A Harrier GR9 aircraft
Joint Force Harrier which is based at RAF Cottesmore will decommission as part of the Strategic Defense and Security Review (SDSR). HMS Ark Royal will also decommission under the review.
Together with her Harrier aircraft, HMS Ark Royal has become an iconic emblem of the United Kingdom, able to project power and strike globally; its versatility and flexibility a significant asset. Being able to position the Ship miles off the coast and negotiate over-flight restrictions to deliver force of devastating effect offers considerable capability to the defense of the United Kingdom.
Although significantly enhanced since their most successful and famous combative sorties during the Falklands conflict in 1982, the present variant, the four Ground Attack and Reconnaissance Harrier GR9s, painted an iconic picture on the deck of HMS Ark Royal, admired for the last time by almost 12,000 visitors when the Ship opened her gangways to the general public in Newcastle.
Harrier pilot Lieutenant Commander James Blackmore (35), the last pilot to ever launch a Harrier from the decks of HMS Ark Royal, said “This is a truly memorable day. We accept the decision to decommission both the Harrier and HMS Ark Royal; however, of course the final launch will be emotional. I have flown over 90 sorties off the Ship and combat sorties in Afghanistan, and the aircraft’s capability still astounds me. Landing an aircraft on a runway which is not in the same location as where you launched from gives exceptional flexibility.” Blackmore also adds “I feel honored and proud to be the last pilot to ever launch a Harrier jet from HMS Ark Royal.”
Both the Harrier and HMS Ark Royal are due to leave the Service next year. Reflecting on the Harrier and HMS Ark Royal, Captain Jerry Kyd, HMS Ark Royal’s Commanding Officer said “As the last Harriers lift off the deck of HMS Ark Royal for the final time it is with a real sense of pride that we remember the fantastic contribution they, and the carriers, have made to UK Defense around the world.
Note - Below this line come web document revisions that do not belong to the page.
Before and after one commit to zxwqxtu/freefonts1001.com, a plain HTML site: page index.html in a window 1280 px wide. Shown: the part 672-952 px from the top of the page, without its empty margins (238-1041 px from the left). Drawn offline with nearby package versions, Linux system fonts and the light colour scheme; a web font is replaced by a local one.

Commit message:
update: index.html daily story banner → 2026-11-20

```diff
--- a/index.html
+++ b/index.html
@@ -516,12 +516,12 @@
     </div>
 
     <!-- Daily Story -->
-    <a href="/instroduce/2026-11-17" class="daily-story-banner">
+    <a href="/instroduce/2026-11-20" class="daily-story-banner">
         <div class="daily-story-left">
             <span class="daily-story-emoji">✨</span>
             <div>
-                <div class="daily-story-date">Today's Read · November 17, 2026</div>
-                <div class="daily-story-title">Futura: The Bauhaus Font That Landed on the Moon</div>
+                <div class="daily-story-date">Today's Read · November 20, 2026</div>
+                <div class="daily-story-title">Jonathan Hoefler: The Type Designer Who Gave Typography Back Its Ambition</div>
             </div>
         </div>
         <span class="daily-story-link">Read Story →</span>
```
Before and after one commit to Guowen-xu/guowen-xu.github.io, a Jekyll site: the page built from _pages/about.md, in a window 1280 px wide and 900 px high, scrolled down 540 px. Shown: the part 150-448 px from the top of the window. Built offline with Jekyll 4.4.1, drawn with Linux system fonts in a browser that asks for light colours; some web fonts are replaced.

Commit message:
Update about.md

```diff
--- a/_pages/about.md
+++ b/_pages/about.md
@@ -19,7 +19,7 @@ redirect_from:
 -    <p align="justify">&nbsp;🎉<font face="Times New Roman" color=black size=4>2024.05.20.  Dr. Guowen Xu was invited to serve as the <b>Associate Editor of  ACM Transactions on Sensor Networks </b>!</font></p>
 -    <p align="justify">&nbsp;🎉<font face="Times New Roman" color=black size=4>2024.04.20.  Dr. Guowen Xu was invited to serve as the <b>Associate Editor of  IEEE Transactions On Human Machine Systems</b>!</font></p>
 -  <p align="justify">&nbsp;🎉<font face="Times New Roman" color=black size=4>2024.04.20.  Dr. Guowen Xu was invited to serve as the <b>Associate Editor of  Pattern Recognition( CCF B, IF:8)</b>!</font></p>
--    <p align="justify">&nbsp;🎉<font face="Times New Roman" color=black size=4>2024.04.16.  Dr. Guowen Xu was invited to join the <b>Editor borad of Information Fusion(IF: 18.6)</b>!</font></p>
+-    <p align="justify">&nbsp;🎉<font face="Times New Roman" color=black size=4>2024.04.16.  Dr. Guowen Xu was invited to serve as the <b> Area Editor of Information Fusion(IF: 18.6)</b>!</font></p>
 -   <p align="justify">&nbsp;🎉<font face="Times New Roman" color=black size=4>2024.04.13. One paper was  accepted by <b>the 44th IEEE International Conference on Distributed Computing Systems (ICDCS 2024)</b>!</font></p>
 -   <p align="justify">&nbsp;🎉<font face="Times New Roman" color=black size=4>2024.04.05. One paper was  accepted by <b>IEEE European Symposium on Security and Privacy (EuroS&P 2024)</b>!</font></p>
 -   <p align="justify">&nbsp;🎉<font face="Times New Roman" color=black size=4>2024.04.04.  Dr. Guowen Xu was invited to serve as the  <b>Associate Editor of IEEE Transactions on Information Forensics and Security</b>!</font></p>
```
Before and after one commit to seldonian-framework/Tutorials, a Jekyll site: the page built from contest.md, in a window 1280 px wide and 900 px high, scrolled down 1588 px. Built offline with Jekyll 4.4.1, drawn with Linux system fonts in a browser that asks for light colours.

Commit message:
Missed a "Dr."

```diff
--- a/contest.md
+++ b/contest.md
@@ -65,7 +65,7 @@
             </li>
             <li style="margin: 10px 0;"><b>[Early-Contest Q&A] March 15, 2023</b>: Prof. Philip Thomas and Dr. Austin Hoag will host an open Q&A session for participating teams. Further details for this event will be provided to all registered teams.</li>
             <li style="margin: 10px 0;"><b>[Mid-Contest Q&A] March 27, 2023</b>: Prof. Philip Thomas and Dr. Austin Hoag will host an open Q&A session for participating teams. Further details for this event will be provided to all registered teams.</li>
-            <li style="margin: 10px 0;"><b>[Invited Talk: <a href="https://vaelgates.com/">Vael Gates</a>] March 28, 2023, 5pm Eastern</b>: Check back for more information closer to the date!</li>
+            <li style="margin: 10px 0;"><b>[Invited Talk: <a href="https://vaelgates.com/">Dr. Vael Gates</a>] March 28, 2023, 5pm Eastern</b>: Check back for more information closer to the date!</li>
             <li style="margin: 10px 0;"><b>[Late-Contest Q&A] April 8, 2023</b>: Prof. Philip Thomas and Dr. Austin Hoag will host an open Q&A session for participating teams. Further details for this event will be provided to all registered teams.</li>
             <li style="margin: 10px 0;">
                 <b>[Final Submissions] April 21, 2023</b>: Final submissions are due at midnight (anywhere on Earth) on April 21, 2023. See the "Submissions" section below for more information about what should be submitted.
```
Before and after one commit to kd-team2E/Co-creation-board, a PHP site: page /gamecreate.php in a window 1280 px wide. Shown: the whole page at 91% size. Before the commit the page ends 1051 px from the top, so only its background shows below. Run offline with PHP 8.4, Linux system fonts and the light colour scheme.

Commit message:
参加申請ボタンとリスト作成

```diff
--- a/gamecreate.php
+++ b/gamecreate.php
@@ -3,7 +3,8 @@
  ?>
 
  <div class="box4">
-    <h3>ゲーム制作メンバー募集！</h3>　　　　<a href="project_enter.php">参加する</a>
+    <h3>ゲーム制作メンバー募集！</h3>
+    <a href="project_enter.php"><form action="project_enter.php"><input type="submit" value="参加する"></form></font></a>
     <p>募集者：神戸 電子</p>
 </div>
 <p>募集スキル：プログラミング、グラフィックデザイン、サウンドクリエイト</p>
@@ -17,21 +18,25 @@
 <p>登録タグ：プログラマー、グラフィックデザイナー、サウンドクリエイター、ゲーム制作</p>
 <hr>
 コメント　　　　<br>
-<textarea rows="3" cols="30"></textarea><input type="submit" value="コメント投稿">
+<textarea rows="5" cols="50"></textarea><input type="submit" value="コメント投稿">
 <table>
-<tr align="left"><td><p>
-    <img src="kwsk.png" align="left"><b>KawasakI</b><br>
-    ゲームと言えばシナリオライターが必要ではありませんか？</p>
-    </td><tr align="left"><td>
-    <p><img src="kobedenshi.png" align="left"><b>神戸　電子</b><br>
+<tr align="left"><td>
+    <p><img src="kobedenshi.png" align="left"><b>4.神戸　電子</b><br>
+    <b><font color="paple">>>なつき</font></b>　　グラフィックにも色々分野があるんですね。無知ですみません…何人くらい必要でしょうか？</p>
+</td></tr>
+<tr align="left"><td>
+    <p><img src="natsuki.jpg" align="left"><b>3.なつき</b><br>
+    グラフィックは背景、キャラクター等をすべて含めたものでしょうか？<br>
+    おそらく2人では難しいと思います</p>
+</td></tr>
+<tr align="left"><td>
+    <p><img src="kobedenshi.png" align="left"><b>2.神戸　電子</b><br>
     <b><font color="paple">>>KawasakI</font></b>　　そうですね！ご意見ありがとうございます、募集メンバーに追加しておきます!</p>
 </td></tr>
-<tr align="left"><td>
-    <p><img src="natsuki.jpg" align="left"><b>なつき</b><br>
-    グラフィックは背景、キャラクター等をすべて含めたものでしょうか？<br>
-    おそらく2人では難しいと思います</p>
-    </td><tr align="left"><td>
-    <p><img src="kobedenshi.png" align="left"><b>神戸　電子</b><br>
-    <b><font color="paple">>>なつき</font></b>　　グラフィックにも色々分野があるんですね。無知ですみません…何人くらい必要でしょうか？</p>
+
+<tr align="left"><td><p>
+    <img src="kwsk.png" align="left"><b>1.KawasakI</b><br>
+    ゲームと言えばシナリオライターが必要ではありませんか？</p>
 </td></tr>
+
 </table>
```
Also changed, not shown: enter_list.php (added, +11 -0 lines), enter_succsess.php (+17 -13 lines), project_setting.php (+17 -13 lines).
The tremendous reception we received in Newcastle last weekend, where Ark Royal was built, reflects the very deep fondness for this iconic warship and her air group. Although we now look back on the significant achievements of the Harrier with immense pride and a tinge of sadness at our loss, we can now look forward to an exciting new chapter of Naval aviation as we continue the training for and procurement of the Joint Strike Fighter aircraft.”
Captain Kyd also said “HMS Queen Elizabeth and her sister ship will enter service from 2015 and together with their helicopters and the Joint Strike Fighter, they will be a very powerful strategic asset able to project serious power anywhere in the world, delivering 21st Century Carrier Strike capability. Add to this the new Type 45 Destroyers, the forthcoming Type 26 frigate, the Astute class submarines and the Royal Marine Brigade, the United Kingdom will have a balanced Naval Service that remains in the premier league, working for Britain to deter potential threats, defend our global interests and, if necessary, defeat our enemies.”